The Girl Scout Gulfcoast Florida council says it’s out $650 after being paid with counterfeit cash.

The crooks used fake bills to receive real currency as change, according to police.

“Just sadness — who would do this?” asked Kelly McGraw, the director of Member Experience at Girl Scouts of Gulfcoast Florida, which covers 10 counties, including Manatee, Sarasota, Charlotte and Highlands.

In the past two weeks, at least six different troops in the council say they’ve been paid with the phony money.

The troops, who have been selling cookies outside a Publix and Walmart on State Road 64 and a Publix on State Road 70 in the Bradenton area, say they didn’t realize what had happened until they deposited the money at a bank.

“I’m really upset because Girl Scouts work very hard to sell all these cookies,” Sydney Cramer, a 10-year-old girl scout told CBS affiliate WTSP.

Someone handed Sydney’s 7-year-old sister, Ragean, fake cash.

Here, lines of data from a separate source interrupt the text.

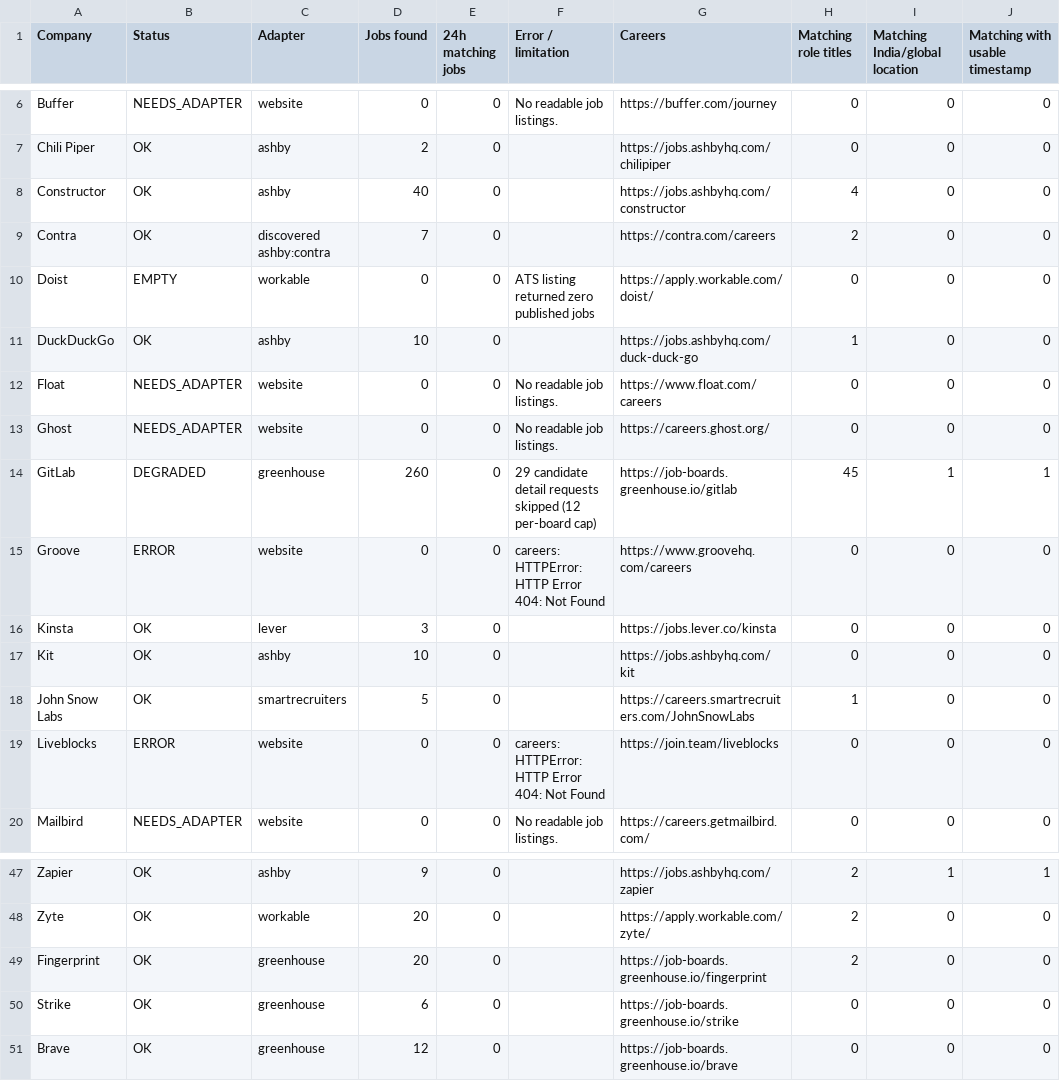
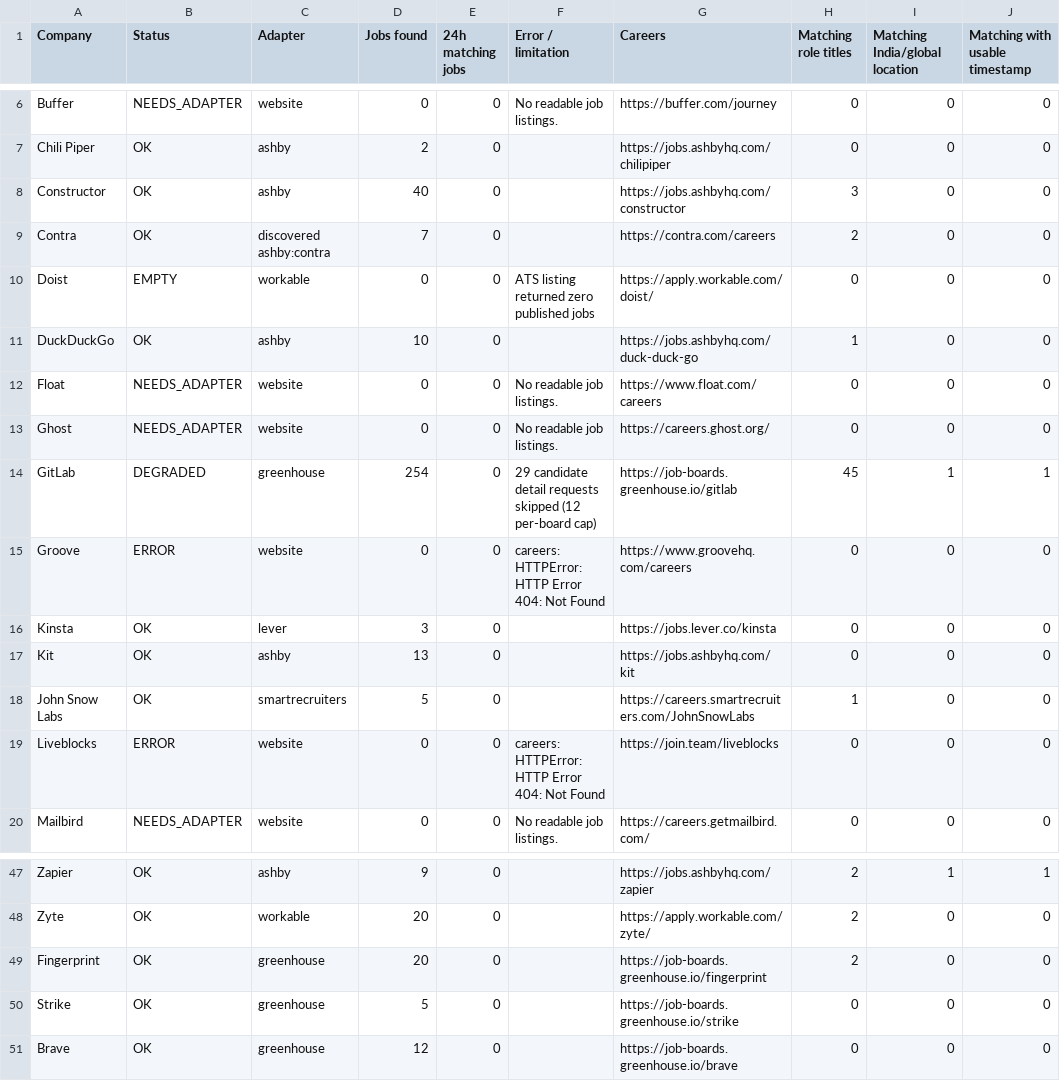
Before and after one commit to agampreetkaurwalia-arch/Remote-and-Impact, a CSV file: output/source_health.csv, drawn as a sheet; only a part is shown, gaps mark what is left out.

```diff
--- a/output/source_health.csv
+++ b/output/source_health.csv
@@ -7,3 +7,3 @@ Buffer,NEEDS_ADAPTER,website,0,0,No readable job listings. ,https://buffer.com/j
 Chili Piper,OK,ashby,2,0,,https://jobs.ashbyhq.com/chilipiper,0,0,0
-Constructor,OK,ashby,40,0,,https://jobs.ashbyhq.com/constructor,4,0,0
+Constructor,OK,ashby,40,0,,https://jobs.ashbyhq.com/constructor,3,0,0
 Contra,OK,discovered ashby:contra,7,0,,https://contra.com/careers,2,0,0
@@ -13,6 +13,6 @@ Float,NEEDS_ADAPTER,website,0,0,No readable job listings. ,https://www.float.com
 Ghost,NEEDS_ADAPTER,website,0,0,No readable job listings. ,https://careers.ghost.org/,0,0,0
-GitLab,DEGRADED,greenhouse,260,0,29 candidate detail requests skipped (12 per-board cap),https://job-boards.greenhouse.io/gitlab,45,1,1
+GitLab,DEGRADED,greenhouse,254,0,29 candidate detail requests skipped (12 per-board cap),https://job-boards.greenhouse.io/gitlab,45,1,1
 Groove,ERROR,website,0,0,careers: HTTPError: HTTP Error 404: Not Found,https://www.groovehq.com/careers,0,0,0
 Kinsta,OK,lever,3,0,,https://jobs.lever.co/kinsta,0,0,0
-Kit,OK,ashby,10,0,,https://jobs.ashbyhq.com/kit,0,0,0
+Kit,OK,ashby,13,0,,https://jobs.ashbyhq.com/kit,0,0,0
 John Snow Labs,OK,smartrecruiters,5,0,,https://careers.smartrecruiters.com/JohnSnowLabs,1,0,0
@@ -49,3 +49,3 @@ Zyte,OK,workable,20,0,,https://apply.workable.com/zyte/,2,0,0
 Fingerprint,OK,greenhouse,20,0,,https://job-boards.greenhouse.io/fingerprint,2,0,0
-Strike,OK,greenhouse,6,0,,https://job-boards.greenhouse.io/strike,0,0,0
+Strike,OK,greenhouse,5,0,,https://job-boards.greenhouse.io/strike,0,0,0
 Brave,OK,greenhouse,12,0,,https://job-boards.greenhouse.io/brave,0,0,0
```
Also changed, not shown: output/raw_jobs_audit.csv, output/role_audit.csv, 2 other files.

“My seven year old was handed a 50 dollar bill, she sat there and took her time and he waited patiently while she took her time to make sure she counted, with care, his change and handed it back to him,” said Michelle Cramer, who was out helping her daughters, Sydney and Ragean, with their cookie booth this past weekend.

“I know at first, Ragean felt like she did something wrong. And that was tough as a mom to explain to her she didn’t,” she added.

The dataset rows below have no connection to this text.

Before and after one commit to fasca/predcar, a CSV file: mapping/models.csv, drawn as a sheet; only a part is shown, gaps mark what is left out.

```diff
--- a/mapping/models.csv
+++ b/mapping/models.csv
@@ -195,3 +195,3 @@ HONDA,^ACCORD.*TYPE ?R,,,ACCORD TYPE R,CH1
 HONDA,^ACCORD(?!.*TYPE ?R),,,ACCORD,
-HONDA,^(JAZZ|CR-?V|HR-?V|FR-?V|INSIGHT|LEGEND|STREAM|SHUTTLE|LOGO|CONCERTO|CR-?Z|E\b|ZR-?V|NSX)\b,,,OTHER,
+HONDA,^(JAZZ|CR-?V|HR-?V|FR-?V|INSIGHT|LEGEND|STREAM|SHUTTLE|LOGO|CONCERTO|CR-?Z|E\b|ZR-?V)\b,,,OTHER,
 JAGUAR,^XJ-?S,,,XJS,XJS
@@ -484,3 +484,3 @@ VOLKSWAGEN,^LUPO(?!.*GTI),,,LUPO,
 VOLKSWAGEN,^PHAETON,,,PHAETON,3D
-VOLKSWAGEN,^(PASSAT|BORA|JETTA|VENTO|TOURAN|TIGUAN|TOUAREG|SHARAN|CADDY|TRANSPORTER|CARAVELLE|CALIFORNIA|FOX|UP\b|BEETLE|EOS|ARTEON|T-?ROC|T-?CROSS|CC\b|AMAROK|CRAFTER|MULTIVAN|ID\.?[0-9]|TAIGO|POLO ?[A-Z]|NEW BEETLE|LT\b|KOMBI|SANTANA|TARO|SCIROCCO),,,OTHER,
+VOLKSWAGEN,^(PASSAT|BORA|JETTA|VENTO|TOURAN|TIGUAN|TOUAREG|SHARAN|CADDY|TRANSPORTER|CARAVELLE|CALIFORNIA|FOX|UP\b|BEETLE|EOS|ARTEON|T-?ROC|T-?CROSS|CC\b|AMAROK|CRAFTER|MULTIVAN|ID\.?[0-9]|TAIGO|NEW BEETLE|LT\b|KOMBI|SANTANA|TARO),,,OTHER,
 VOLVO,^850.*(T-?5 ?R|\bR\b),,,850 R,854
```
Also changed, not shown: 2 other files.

Meantime, on the opposite side of the country, police used surveillance video track down an alleged scammer.

Camden Ducharme, 36, was arrested Sunday in Salem, Oregon, after he allegedly used a counterfeit $20 bill to buy Girl Scout cookies outside a Walmart store.

“The bill didn’t look right, it was smaller, bluish tint and it just wasn’t the same as the rest of the bills,” Ava Brown, a 13-year-old Girl Scout, told KPTV.

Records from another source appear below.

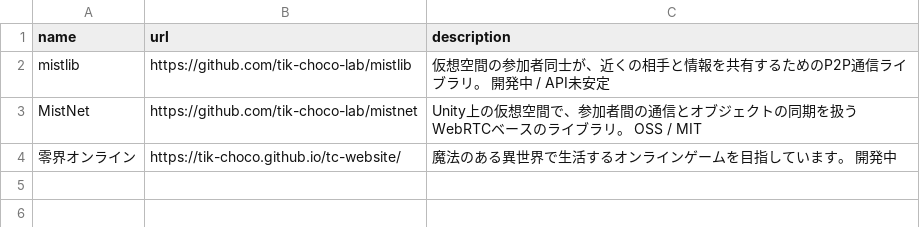
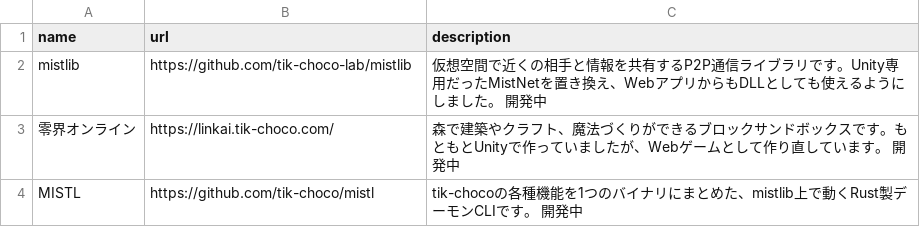
Before and after one commit to fog-zs/fog-zs.github.io, a CSV file: data/projects.csv, drawn as a sheet.

```diff
--- a/data/projects.csv
+++ b/data/projects.csv
@@ -1,4 +1,4 @@
 "name","url","description"
-"mistlib","https://github.com/tik-choco-lab/mistlib","仮想空間の参加者同士が、近くの相手と情報を共有するためのP2P通信ライブラリ。 開発中 / API未安定"
-"MistNet","https://github.com/tik-choco-lab/mistnet","Unity上の仮想空間で、参加者間の通信とオブジェクトの同期を扱うWebRTCベースのライブラリ。 OSS / MIT"
-"零界オンライン","https://tik-choco.github.io/tc-website/","魔法のある異世界で生活するオンラインゲームを目指しています。 開発中"
+"mistlib","https://github.com/tik-choco-lab/mistlib","仮想空間で近くの相手と情報を共有するP2P通信ライブラリです。Unity専用だったMistNetを置き換え、WebアプリからもDLLとしても使えるようにしました。 開発中"
+"零界オンライン","https://linkai.tik-choco.com/","森で建築やクラフト、魔法づくりができるブロックサンドボックスです。もともとUnityで作っていましたが、Webゲームとして作り直しています。 開発中"
+"MISTL","https://github.com/tik-choco/mistl","tik-chocoの各種機能を1つのバイナリにまとめた、mistlib上で動くRust製デーモンCLIです。 開発中"
```
Also changed, not shown: data/projects.en.csv, data/projects.zh.csv, 26 other files.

Ducharme was charged of first-degree forgery and third-degree theft.